Required action: Search through the entries for the word "background" and copy every line that has it.
════════
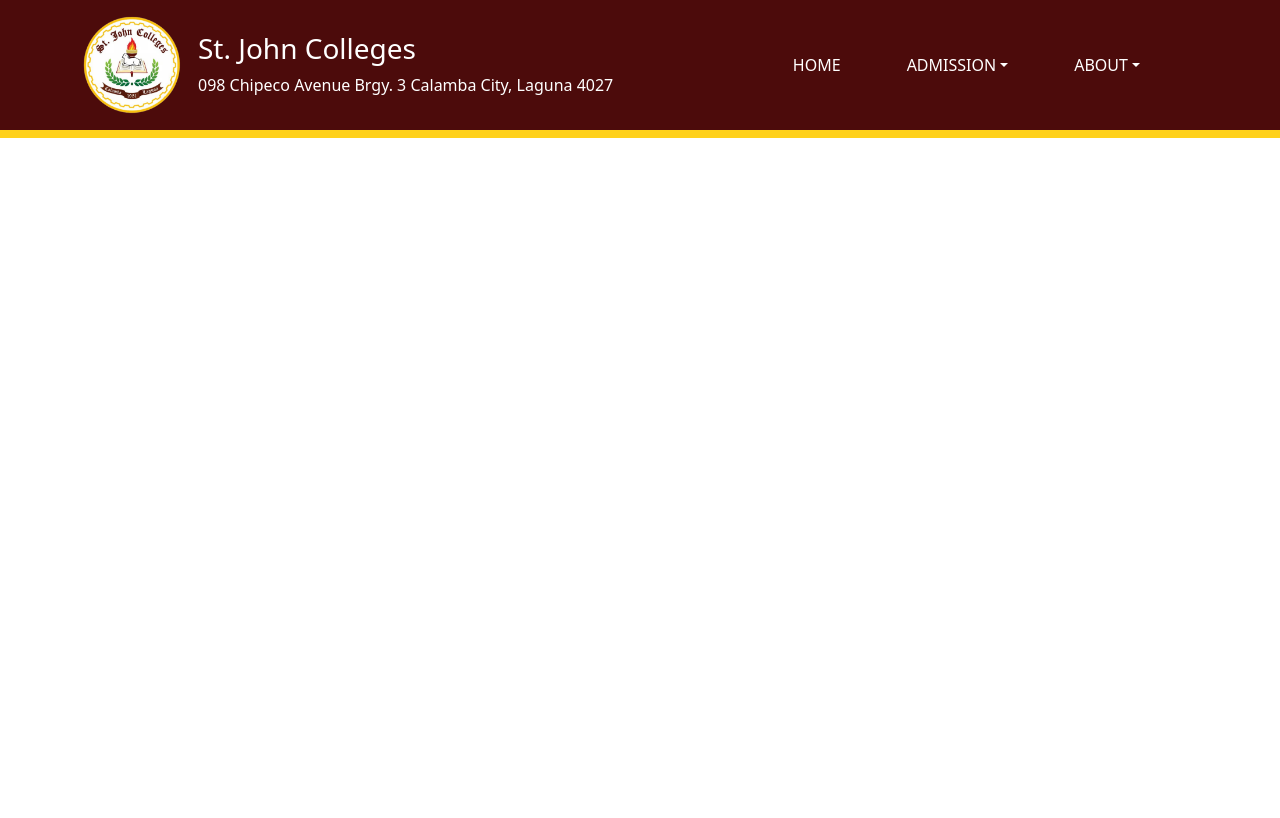
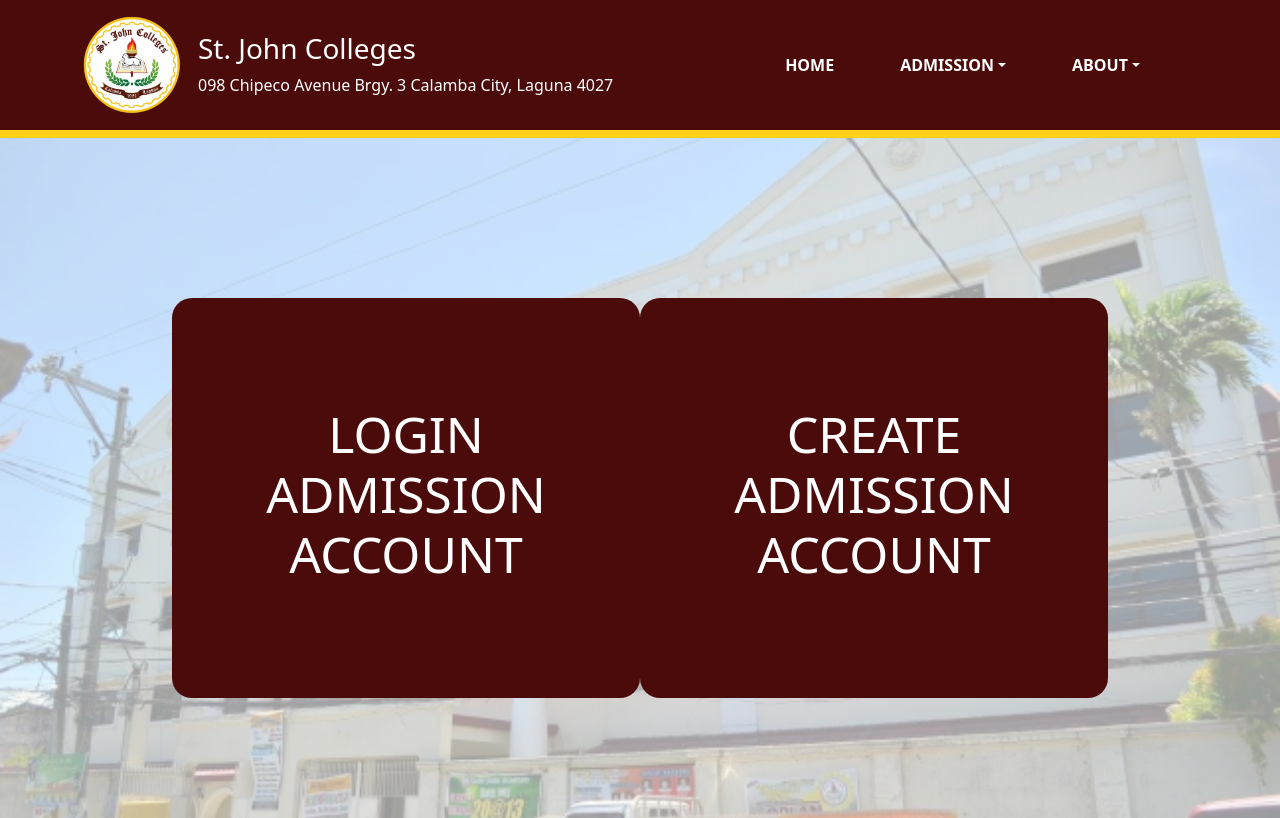
Before and after one commit to Jin-Kaizuki14/SJC-Admission-SIMS, a plain HTML site: page landing.html in a window 1280 px wide. Drawn offline with nearby package versions, Linux system fonts and the light colour scheme.

Commit message:
admission page

```diff
--- a/landing.css
+++ b/landing.css
@@ -1,27 +1,44 @@
-
-
 .navbar {
     background-color: #4c0b0b;
     padding: 10px 0;
     border-bottom: 8px solid #ffd11b;
 }
+
 .navbar-brand {
     font-weight: bold;
     color: #fff;
     font-family: 'Arial', serif;
 }
+
 .navbar-brand img {
     width: 100px;
 }
+
 .navbar-nav .nav-link {
     color: #fff;
 }
+
 .navbar-nav .nav-link:hover {
     color: #ffd700;
 }
 
+.dropdown-menu {
+    background-color: #4c0b0b;
+}
+
+.dropdown-menu .dropdown-item {
+    color: white;
+    font-weight: bold;
+}
+
+.dropdown-item:hover {
+    background-color: #ffd11b;
+}
+
 .navbar-nav .nav-item {
     margin-right: 50px;
+    color: white;
+    font-weight: bold;
 }
 
 .logo-name {
@@ -39,3 +56,56 @@
 .logo-name p, h3 {
     color: white;
 }
+
+
+/* bg image */
+#image {
+    width: 100%;
+    height: 85vh;
+    background-size: cover;
+    background-repeat: no-repeat;
+    background-position: center;
+    background-image: url(/src/images/sjc-bg.webp);
+  }
+
+  .image-overlay {
+    padding: 10rem;
+    width: 100%;
+    height: 85vh;
+    background-color: rgba(255, 255, 255, 0.6);
+  }
+
+  .options-container {
+    height: 50vh;
+    display: flex;
+    justify-content: space-around;
+    align-items: center;
+  }
+
+  .options-container a{
+    text-decoration: none
+  }
+
+  .options-container h1 {
+    text-align: center;
+    color: white;
+    font-size: 50px
+  }
+
+  .login, .register {
+    background-color: #4c0b0b;
+    border-radius: 20px;
+    height: 50vh;
+    width: 30rem;
+    padding: 30px;
+
+    display: flex;
+    justify-content: center;
+    align-items: center;
+    transition: 0.3s ease-in-out;
+    cursor: pointer;
+  }
+
+  .login:hover, .register:hover {
+    transform: scale(1.05);
+  }
--- a/landing.html
+++ b/landing.html
@@ -6,6 +6,9 @@
 
     <!-- BOOTSTRAP CSS -->
     <link href="https://cdn.jsdelivr.net/npm/bootstrap@5.3.3/dist/css/bootstrap.min.css" rel="stylesheet" integrity="sha384-QWTKZyjpPEjISv5WaRU9OFeRpok6YctnYmDr5pNlyT2bRjXh0JMhjY6hW+ALEwIH" crossorigin="anonymous">
+
+    <!-- ICONS -->
+    <link rel="stylesheet" href="https://cdn.jsdelivr.net/npm/bootstrap-icons@1.11.3/font/bootstrap-icons.min.css" />
 
     <link rel="stylesheet" href="landing.css">
     <title>St. John Colleges</title>
@@ -52,6 +55,29 @@
         </div>
     </nav>
 
+    <!-- BG IMAGE -->
+    <section id="image" class="position-relative">
+        <div class="image-overlay">
+            <div class="container options-container">
+
+                <div class="login">
+                    <a href="">
+                        <h1>LOGIN ADMISSION ACCOUNT</h1>
+                    </a>
+                </div>
+
+                <div class="register">
+                    <a href="">
+                        <h1>CREATE ADMISSION ACCOUNT</h1>
+                    </a>
+                </div>
+
+            </div>
+        </div>
+
+
+    </section>
+
     <!-- BOOTSTRAP JS -->
     <script src="https://cdn.jsdelivr.net/npm/bootstrap@5.3.3/dist/js/bootstrap.bundle.min.js" integrity="sha384-YvpcrYf0tY3lHB60NNkmXc5s9fDVZLESaAA55NDzOxhy9GkcIdslK1eN7N6jIeHz" crossorigin="anonymous"></script>
 </body>
```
════════
Exercise solution:
     background-color: #4c0b0b;
+    background-color: #4c0b0b;
+    background-color: #ffd11b;
+    background-size: cover;
+    background-repeat: no-repeat;
+    background-position: center;
+    background-image: url(/src/images/sjc-bg.webp);
+    background-color: rgba(255, 255, 255, 0.6);
+    background-color: #4c0b0b;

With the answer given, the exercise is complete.